These are 800 x 450 images cropped from the original 2820 dpi scan. No resizing and sharpening is done. Saved as JPEG quality 70. ACDSee 4.0 is used.
If nothing else, the lack of grain makes it easier to compress (39 kB vs 55 kB at the same quality).
NeatImage 2.2 demo version is used. It is quite slow. The 4032 x 2688 image took slightly over 3 minutes to process on a Pentium-4 2.4 GHz PC with 512 MB RAM.
How about the original two crops? Let's see.
The image is converted from 16 to 8 bit using Photoshop 6.0. This is because the demo version of NeatImage accepts 8-bit images only. These images are not cropped at the exact coordinates as the originals. The output from NeatImage is JPEQ, quality unknown. It is cropped using ACDSee 4.0 and saved as BMP. The levels is adjusted and saved as JPEQ (quality 8) in Photoshop 6.0.
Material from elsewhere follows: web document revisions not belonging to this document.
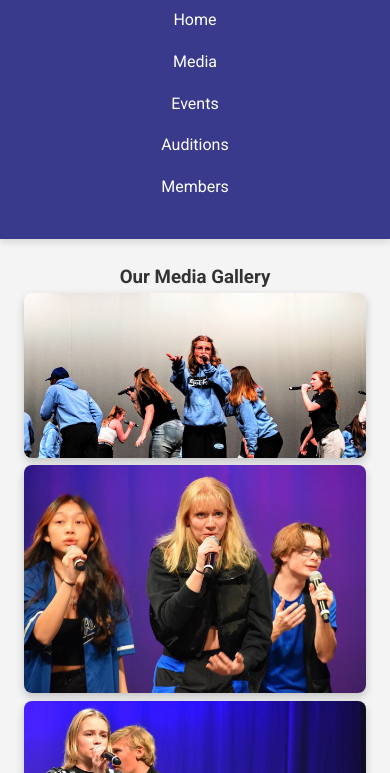
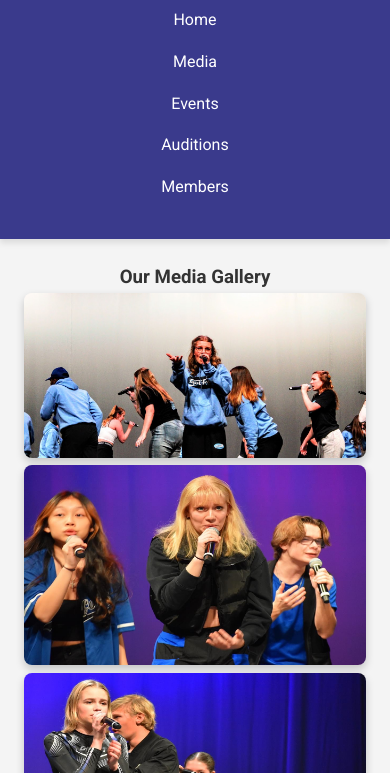
Before and after one commit to AwayXD/SoltownWebsite, a plain HTML site: page media.html in a window 390 px wide. Shown: the part 71-844 px from the top of the page. Drawn offline with Linux system fonts and the light colour scheme.

Commit message:
phone v11

```diff
--- a/styles.css
+++ b/styles.css
@@ -180,6 +180,8 @@ footer p {
     .image-hover {
         width: 100%;
         max-width: 800px;
+        max-height: 200px;
+
     }
 }
 
```
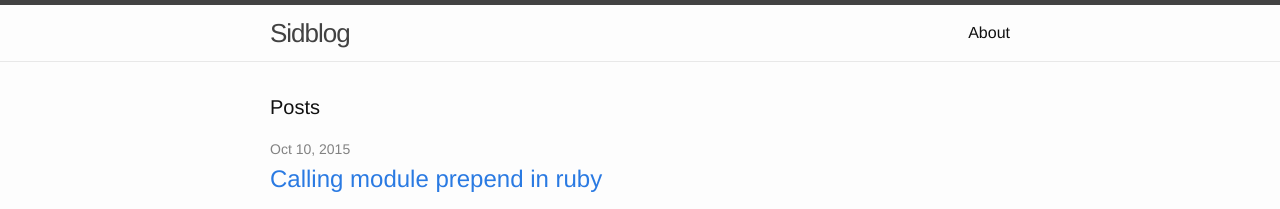
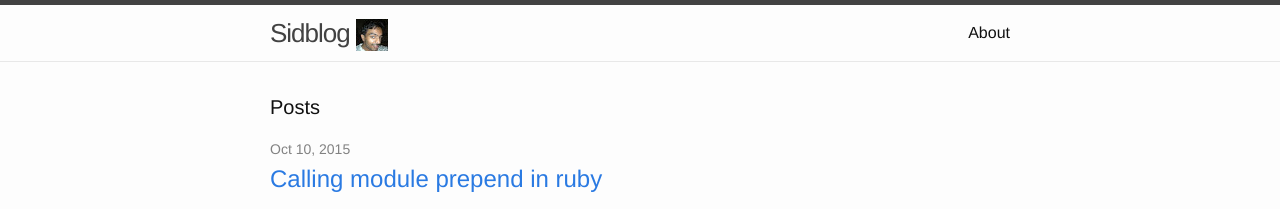
Before and after one commit to sidms/sidtri, a Jekyll site: the page built from index.html, in a window 1280 px wide. Shown: the top 209 px of the page. Built offline with Jekyll 4.4.1, drawn with Linux system fonts in a browser that asks for light colours.

Commit message:
my photo

```diff
--- a/_includes/header.html
+++ b/_includes/header.html
@@ -2,7 +2,7 @@
 
   <div class="wrapper">
 
-    <a class="site-title" href="{{ site.baseurl }}/">{{ site.title }}</a>
+    <a class="site-title" href="{{ site.baseurl }}/">{{ site.title }} <img src="{{ "/css/photo.jpg" | prepend: site.baseurl }}"></a>
 
     <nav class="site-nav">
       <a href="#" class="menu-icon">
```
Also changed, not shown: css/photo.jpg (added).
The new images are slightly softer -- I may have overspecified the strength -- and fine details are lost (not shown here). However, I think the tradeoff is worth it. The removal of grain makes it possible to use my film scanner to its fullest extent!
These images are for illustration only. Click on them to download the unprocessed images. They are 360 x 360 images cropped from the 16-bit 4000 dpi scan. No resizing or even color conversion is done: they remain in their negative form. The files are 764 kB each. You need an image viewer that supports 16-bit TIFF. (The files are not LZW-compressed to support more viewers.)
The JPEQ versions are converted to 8-bit. Saved as JPEQ quality 8 in Photoshop 6.0.
Note: Vuescan is used to scan the negatives. However, my friend is not a Vuescan user and my instructions may have been incomplete and imprecise. Thus, the scans are most likely not raw scans. (One clue is that the image is quite bright. Raw scans are pretty dark.) As such, I cannot really do a true comparison.
visits since 18th Apr 2003.